Driven by climate, more frequent, severe wildfires in Cascade Range reshape forests
In recent years — and 2020 is no exception — parts of the Pacific Northwest that are typically too wet to burn are experiencing more frequent, severe and larger wildfires due to changes in climate. New research from Portland State University found that while the increased wildfire activity is causing widespread changes in the structure and composition of these mid-to-high elevation forests, the new landscapes are also likely more resilient to projected upward trends in future fire activity and climate conditions.
The study, led by PSU graduate student Sebastian Busby, examined temperate forests that burned expansively, severely and repeatedly between 2003 and 2015 in the central Cascade Range of Oregon and Washington. On Mt. Adams, these wildfires included the 2008 Cold Springs, 2012 Cascade Creek and 2015 Cougar Creek fires. On Mt. Jefferson, the wildfires included the 2003 Booth and Bear Butte Complex, 2007 Warm Springs Area Lightning Complex and 2014 Bear Butte 2 fires. Some areas Busby studied have burned again this summer as part of the Lionshead fire in the Mt. Jefferson area.
Busby said that historically, wet and cool climate limited fire events in these humid forest environments to an interval of 50 to 200-plus years. But climate change has led to warmer winters, reduced mountain snowpack and longer, drier summers and fire seasons. The time between repeated wildfire events in this study was less than 12 years.
“These forests are drying out earlier in the year, making them more vulnerable to frequent, severe and larger wildfires,” Busby said. “Because these forests have not historically burned very often, they’re composed of high densities of tree species that are not well-adapted to frequent and very large severe fires.”

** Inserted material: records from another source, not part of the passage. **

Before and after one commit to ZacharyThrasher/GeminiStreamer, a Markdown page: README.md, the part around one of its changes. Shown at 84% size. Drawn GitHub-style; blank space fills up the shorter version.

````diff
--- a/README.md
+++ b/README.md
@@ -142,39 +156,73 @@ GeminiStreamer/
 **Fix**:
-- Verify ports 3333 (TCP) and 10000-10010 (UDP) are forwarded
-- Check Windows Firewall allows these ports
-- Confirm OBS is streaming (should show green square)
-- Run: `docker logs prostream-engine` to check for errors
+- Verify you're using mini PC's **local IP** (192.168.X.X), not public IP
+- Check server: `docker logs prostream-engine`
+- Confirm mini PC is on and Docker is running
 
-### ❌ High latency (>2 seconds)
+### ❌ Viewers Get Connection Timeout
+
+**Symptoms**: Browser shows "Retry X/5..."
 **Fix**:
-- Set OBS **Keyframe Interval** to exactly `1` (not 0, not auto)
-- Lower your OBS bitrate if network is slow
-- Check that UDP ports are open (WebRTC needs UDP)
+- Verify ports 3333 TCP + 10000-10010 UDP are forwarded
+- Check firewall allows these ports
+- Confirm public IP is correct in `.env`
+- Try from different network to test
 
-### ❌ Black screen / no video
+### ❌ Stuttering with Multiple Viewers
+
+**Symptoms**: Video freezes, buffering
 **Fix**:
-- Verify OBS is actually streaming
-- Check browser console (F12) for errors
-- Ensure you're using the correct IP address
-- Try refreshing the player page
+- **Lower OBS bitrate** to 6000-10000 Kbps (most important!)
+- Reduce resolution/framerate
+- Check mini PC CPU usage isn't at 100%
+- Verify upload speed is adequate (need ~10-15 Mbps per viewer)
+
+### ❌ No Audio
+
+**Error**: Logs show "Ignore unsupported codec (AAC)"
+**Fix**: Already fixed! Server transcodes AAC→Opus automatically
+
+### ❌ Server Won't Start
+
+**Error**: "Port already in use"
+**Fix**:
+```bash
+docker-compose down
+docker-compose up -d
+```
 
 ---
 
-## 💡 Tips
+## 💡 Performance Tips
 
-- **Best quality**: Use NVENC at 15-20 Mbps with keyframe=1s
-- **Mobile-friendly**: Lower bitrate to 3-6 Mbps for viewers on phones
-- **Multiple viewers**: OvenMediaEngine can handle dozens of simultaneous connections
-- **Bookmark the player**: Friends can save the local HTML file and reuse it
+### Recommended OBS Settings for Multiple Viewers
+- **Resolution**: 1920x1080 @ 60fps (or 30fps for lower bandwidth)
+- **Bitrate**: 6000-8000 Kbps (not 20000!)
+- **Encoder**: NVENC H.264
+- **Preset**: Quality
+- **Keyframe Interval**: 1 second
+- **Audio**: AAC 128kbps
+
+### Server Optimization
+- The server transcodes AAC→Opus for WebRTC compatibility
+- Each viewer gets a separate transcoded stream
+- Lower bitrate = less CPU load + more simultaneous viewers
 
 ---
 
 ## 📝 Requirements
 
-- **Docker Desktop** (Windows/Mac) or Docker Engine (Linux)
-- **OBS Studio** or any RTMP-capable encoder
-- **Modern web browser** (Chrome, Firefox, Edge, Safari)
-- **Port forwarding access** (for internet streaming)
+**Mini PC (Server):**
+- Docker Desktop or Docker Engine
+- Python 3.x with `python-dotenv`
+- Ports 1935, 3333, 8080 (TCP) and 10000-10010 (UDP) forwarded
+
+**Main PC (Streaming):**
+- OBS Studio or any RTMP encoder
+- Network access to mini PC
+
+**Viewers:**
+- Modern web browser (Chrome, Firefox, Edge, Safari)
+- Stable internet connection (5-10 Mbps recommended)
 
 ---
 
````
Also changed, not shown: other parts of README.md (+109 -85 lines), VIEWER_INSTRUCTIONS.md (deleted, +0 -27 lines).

True firs were the dominant conifer tree species across the study areas, but post-fire tree regeneration was generally very poor due to a lack of live mature trees remaining after the fires to reseed the forest.
The burned areas, however, did support the establishment of pines at a low density, which are functionally better adapted to fire. The findings suggest that in the near term, these forests may transition from a dense fir-dominated conifer forest into a patchy, low-density, pine-dominated forest that will likely lack the fuel connectivity conducive to crown fires. Busby said that while widespread forest composition change and forest cover loss may be alarming, the results indicate that the altered structure and composition are likely to be more resilient in the face of future fire and climate conditions, such as drought and heatwave events.
“From an ecological point of view, these reburned forests are going to have a greater abundance of tree species that are better adapted to fire and potentially have less flammable forest structure overall,” he said. “Now, in these post-reburned forests that are growing in a warmer and drier world, it will be up to us to decide whether we let future fires burn or not.”
If forest managers and other stakeholders choose to suppress them, they risk returning these forests to their historical dense structures, which thrived in cool and wet climates. However, under ongoing warming conditions, this alternative might increase the likelihood of severe and expansive fires in the future, negatively impacting human life, property, and natural resources.
“Wildfires are a natural ecological process on these landscapes and have been for thousands of years,” Busby said. “Wildfire can be a great catalyst for change, but that change doesn’t have to be entirely negative. We must learn to co-exist with wildfires, use them effectively, and embrace the positive elements they bring to our regional forests and ecosystems.”
The findings are published in the journal Ecosphere. Busby’s co-authors are Andrés Holz, associate professor of geography at PSU, and Kevan Moffett, assistant professor of environmental hydrology at Washington State University-Vancouver.